It's almost time for nachos, hot wings, commercials, and football. It's Super Bowl weekend, a good time for marketers to grab the attention of millions of Americans-even if you don't have $5 million for a 30-second ad. The sheer ubiquity of social media and, more and more, social video, make it possible for DIY marketers to get their fair share of Super Bowl attention.
"In the past, video marketing was reserved mainly for large brands with large budgets who can afford to film commercials and advertise on television," says Cyndi Knapic, head of Animoto for business. "However, now that consumers are spending their time on social media networks and thanks to DIY tools, smaller businesses and marketers now have access to a large audience, have affordable ways to create videos to promote themselves, and can better engage with their next customer."
Back in 2013 the Oreo brand garnered lots of attention when the lights went out at the Superdome and the social media team at Oreo responded with the now famous "You can still dunk in the dark" tweet. But a tweet can be whipped up in seconds, and not every Super Bowl will go dark, giving brands a chance to "newsjack" the big event. That, however, does not mean you won't be able to use the media attention around the Super Bowl to your advantage.
Knapic has a few tips for marketers looking to use social video to reach that epic audience. She says:

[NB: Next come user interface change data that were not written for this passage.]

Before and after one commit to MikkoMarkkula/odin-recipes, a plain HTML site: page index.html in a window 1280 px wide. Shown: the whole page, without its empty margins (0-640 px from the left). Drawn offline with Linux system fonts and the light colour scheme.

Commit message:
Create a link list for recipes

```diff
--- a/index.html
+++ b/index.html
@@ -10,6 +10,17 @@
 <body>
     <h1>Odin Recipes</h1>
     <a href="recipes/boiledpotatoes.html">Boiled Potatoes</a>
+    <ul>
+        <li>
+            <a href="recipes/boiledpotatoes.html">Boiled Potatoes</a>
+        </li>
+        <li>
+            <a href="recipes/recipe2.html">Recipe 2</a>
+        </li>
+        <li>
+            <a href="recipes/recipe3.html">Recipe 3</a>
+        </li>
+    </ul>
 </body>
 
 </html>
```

- "Simplify and keep it relevant -- You don't need a lot of content to make a big impact as evidenced by the Oreo tweet. The same principle applies to video. It's more important to create something simple and timely by using photos and video clips that you may already have or can shoot quickly, than creating something that is no longer relevant if it takes weeks or months to create."

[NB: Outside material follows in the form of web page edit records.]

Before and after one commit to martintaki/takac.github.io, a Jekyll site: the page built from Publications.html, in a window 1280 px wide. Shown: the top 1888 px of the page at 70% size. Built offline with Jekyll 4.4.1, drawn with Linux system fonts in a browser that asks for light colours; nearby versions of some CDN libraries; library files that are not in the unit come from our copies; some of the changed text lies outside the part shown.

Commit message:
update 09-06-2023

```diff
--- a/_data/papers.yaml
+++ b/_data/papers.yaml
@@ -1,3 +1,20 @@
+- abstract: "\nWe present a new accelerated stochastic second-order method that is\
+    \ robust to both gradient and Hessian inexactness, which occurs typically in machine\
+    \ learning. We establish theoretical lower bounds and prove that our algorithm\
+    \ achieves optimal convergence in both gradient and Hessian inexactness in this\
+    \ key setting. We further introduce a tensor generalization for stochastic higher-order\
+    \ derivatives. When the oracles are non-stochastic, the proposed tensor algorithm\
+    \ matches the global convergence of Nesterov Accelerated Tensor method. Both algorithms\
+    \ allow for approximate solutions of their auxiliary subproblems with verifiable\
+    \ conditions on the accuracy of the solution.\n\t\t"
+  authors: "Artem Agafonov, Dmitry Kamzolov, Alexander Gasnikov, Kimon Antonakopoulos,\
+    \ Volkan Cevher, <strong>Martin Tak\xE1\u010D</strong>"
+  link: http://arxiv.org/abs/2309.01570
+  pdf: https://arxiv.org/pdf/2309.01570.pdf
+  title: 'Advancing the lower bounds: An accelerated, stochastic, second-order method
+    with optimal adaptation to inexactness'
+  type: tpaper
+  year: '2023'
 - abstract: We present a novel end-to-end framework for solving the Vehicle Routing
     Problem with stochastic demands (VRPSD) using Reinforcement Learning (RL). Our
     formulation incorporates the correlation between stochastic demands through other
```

- "Create videos that can be understood without audio -- Videos auto-play without sound in Twitter or Facebook news feeds unless a viewer chooses to turn it on. Additionally, we know that people browse social media while watching TV. In fact, last year, there were 28.5 million tweets during the Super Bowl so it's important to keep in mind that people may be seeing your content on mute because they are watching the big game with others. As such, use captions and titles to create videos that still have meaning, whether or not you can hear them."
- "Keep your content short -- As a general rule of thumb, keep your videos as short as possible and only as long as required to get your point across. It's especially important to grab your viewer's attention within the first 3 seconds of your video to capture their attention amidst competing content."

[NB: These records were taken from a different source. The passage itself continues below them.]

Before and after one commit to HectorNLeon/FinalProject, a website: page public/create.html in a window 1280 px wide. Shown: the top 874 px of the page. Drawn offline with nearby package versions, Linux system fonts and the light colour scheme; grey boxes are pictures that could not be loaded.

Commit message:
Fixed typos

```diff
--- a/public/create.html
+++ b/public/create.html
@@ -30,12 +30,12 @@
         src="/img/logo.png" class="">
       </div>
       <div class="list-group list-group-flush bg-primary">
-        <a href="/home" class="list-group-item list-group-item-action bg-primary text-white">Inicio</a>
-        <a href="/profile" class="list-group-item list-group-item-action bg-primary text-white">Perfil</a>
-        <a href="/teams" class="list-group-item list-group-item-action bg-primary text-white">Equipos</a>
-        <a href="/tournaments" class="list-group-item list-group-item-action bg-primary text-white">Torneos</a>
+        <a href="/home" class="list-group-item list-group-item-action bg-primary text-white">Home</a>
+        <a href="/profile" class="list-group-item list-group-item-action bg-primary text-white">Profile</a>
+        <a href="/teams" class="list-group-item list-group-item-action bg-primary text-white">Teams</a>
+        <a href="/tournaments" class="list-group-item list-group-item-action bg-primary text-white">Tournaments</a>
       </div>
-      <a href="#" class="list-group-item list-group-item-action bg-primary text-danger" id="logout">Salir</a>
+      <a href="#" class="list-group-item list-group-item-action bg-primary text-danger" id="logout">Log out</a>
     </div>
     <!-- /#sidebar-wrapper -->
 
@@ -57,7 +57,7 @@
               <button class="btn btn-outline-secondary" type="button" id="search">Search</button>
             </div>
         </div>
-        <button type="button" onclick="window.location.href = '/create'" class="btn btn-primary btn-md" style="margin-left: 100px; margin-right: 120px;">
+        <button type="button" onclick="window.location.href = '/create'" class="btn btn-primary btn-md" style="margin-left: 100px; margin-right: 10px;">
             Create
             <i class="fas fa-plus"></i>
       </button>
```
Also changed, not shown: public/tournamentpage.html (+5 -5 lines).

These days, though, video is becoming a real-time medium. You can live stream to YouTube or Periscope, and some brands may want to try this on game day. What do they need to know? "Big events and holidays such as the Super Bowl may not be the right time share your traditional company overview with the world, but it is a great time for more subtle brand placement by being part of the conversation," says Knapic. "By leveraging DIY tools, marketers and small businesses should feel empowered to create relevant and timely video marketing content that looks professional."
With that in mind, she continues: "Depending on your business, some easy ideas include using your iPhone or camera to capture a few photos or short video clips of product use or placement at game day parties, employees' reactions captured during the events (wearing branded company swag and with their permission of course), or the use of football-themed props when filming."
Good luck on game day, marketers! You've got this!